Should military generals be held in high regard? / by kevin murray

While the popularity and respect that military generals receive by the public, does vary depending upon the times and seasons, in general, though, military generals are accorded a fairly high respect in America, of which twelve of the United States Presidents to date have been generals, such as Washington, Grant, and Eisenhower.  The thing is though, when we take a good look at generals, it must be absolutely recognized, that generals, in times of war, are in the business of killing enemy combatants, as well as regrettably killing people, unintended or not, that are non-combatants but are in the area of conflict; in addition, to all the infrastructure that is destroyed, as well as jobs that are uprooted, and food, schooling, transportation, along with the regular course of common events being seriously disrupted.

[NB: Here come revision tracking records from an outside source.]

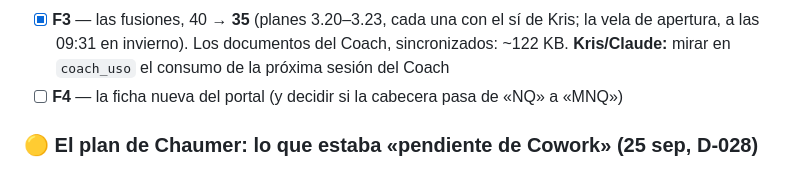
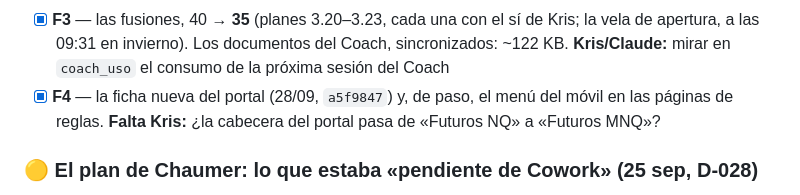
Before and after one commit to kristeb-trader/trading-journal, a Markdown page: tasks/current.md, the part around the change. Rendered like a GitHub page.

```diff
--- a/tasks/current.md
+++ b/tasks/current.md
@@ -81,7 +81,7 @@ grupo, con una plantilla fija; lo demás se genera y lo revisa `scripts/plan/vig
   - el pendiente del test ciego sigue abierto aunque el test arrancó el 14/09; y los de la equivalencia del
     umbral y del data feed citan umbrales viejos (6.000, 2.000)
 - [x] **F3** — las fusiones, 40 → **35** (planes 3.20–3.23, cada una con el sí de Kris; la vela de apertura, a las 09:31 en invierno). Los documentos del Coach, sincronizados: ~122 KB. **Kris/Claude:** mirar en `coach_uso` el consumo de la próxima sesión del Coach
-- [ ] **F4** — la ficha nueva del portal (y decidir si la cabecera pasa de «NQ» a «MNQ»)
+- [x] **F4** — la ficha nueva del portal (28/09, `a5f9847`) y, de paso, el menú del móvil en las páginas de reglas. **Falta Kris:** ¿la cabecera del portal pasa de «Futuros NQ» a «Futuros MNQ»?
 
 ### 🟡 El plan de Chaumer: lo que estaba «pendiente de Cowork» (25 sep, D-028)
 
```
Also changed, not shown: docs/disenos/2026-09-25-reglas-chaumer.md (+9 -2 lines).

As it has been said, "war is hell," but apparently that hell does not seem to be something that has ended, as wars are still being fought as a means of resolving conflict, which seems to be something that educated and highly cultured people should not be doing to one another.  For instance, murder, is frown upon in virtually every culture that could possibly be envisioned, and murder is a crime, that usually mandates a serious amount of incarceration, of which, you will find nearly nobody that is actually sane, being a proponent of murder as being okay, especially when such is defined as the "…the unlawful killing of another human without justification or valid excuse."  This implies that when it comes to war, that those that are doing and/or ordering the killing of enemy combatants are, by definition, on a very slippery slope, because at a minimum, every war has collateral damage of property and civilians, in addition to the very salient fact, that probably every war has the unnecessary killing of enemy combatants, which could be justifiably be seen as a form of murder.

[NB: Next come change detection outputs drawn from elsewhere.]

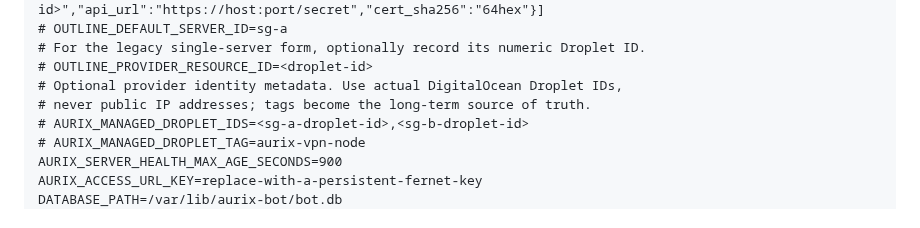
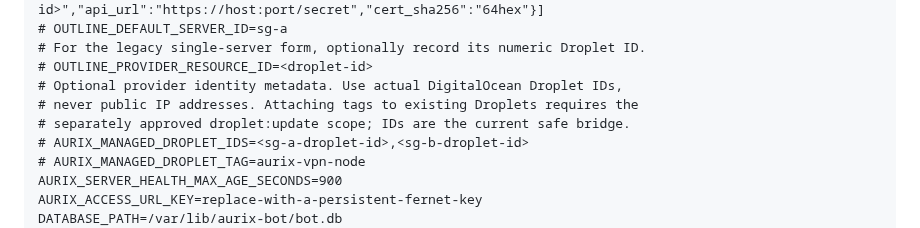
Before and after one commit to minthanthtoo/aurix-telegram-bot, a Markdown page: deploy/README.md, the part around the change. Drawn GitHub-style.

```diff
--- a/deploy/README.md
+++ b/deploy/README.md
@@ -74,7 +74,8 @@ OUTLINE_CERT_SHA256=replace-with-installer-output
 # For the legacy single-server form, optionally record its numeric Droplet ID.
 # OUTLINE_PROVIDER_RESOURCE_ID=<droplet-id>
 # Optional provider identity metadata. Use actual DigitalOcean Droplet IDs,
-# never public IP addresses; tags become the long-term source of truth.
+# never public IP addresses. Attaching tags to existing Droplets requires the
+# separately approved droplet:update scope; IDs are the current safe bridge.
 # AURIX_MANAGED_DROPLET_IDS=<sg-a-droplet-id>,<sg-b-droplet-id>
 # AURIX_MANAGED_DROPLET_TAG=aurix-vpn-node
 AURIX_SERVER_HEALTH_MAX_AGE_SECONDS=900
```
Also changed, not shown: docs/AUTOSCALE_ARCHITECTURE_AND_RUNBOOK.md (+3 -2 lines).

Now, perhaps the main reason why so many generals are held in high regard, is that the orthodox narrative has often been carefully constructed to define the war under the aegis as being one of freedom, or of liberty, or of unity, or of justice, or of the defense of the people, of which, many times, there is truth in that, but perhaps not the whole truth.  However, that said, people are entitled to defend themselves, they are also entitled to liberate themselves, seek justice, and to disallow those that have lost at a fair democratic election, to seek to overcome such by going to the sword.  However, there is hypocrisy and a disconnect to actually believe that in order to have a peaceful, liberated and free society, that this can only come about by killing one's enemies; for while the sword is a rather persuasive enforcer, such enforcement carries a heavy price for he who wields it as well as he who succumbs to it.  On the other hand, reasonable people and cultures, should be able to find common ground, in which, if everyone actually had a seat at the table of decision and opportunity, then peace and goodwill should come in a manner in which the swords previously used in war are thereby turned into plowshares, for that is what a civilized culture must become, in order to truly endure the tests of time.


Should military generals be held in high regard?  The answer would appear to be situation specific, for there are those times when a great military general is needed out of necessity in order to sustain or liberate that culture, government, and people; but wars of aggression and of conquest, seldom are, and therein lies the most meaningful difference.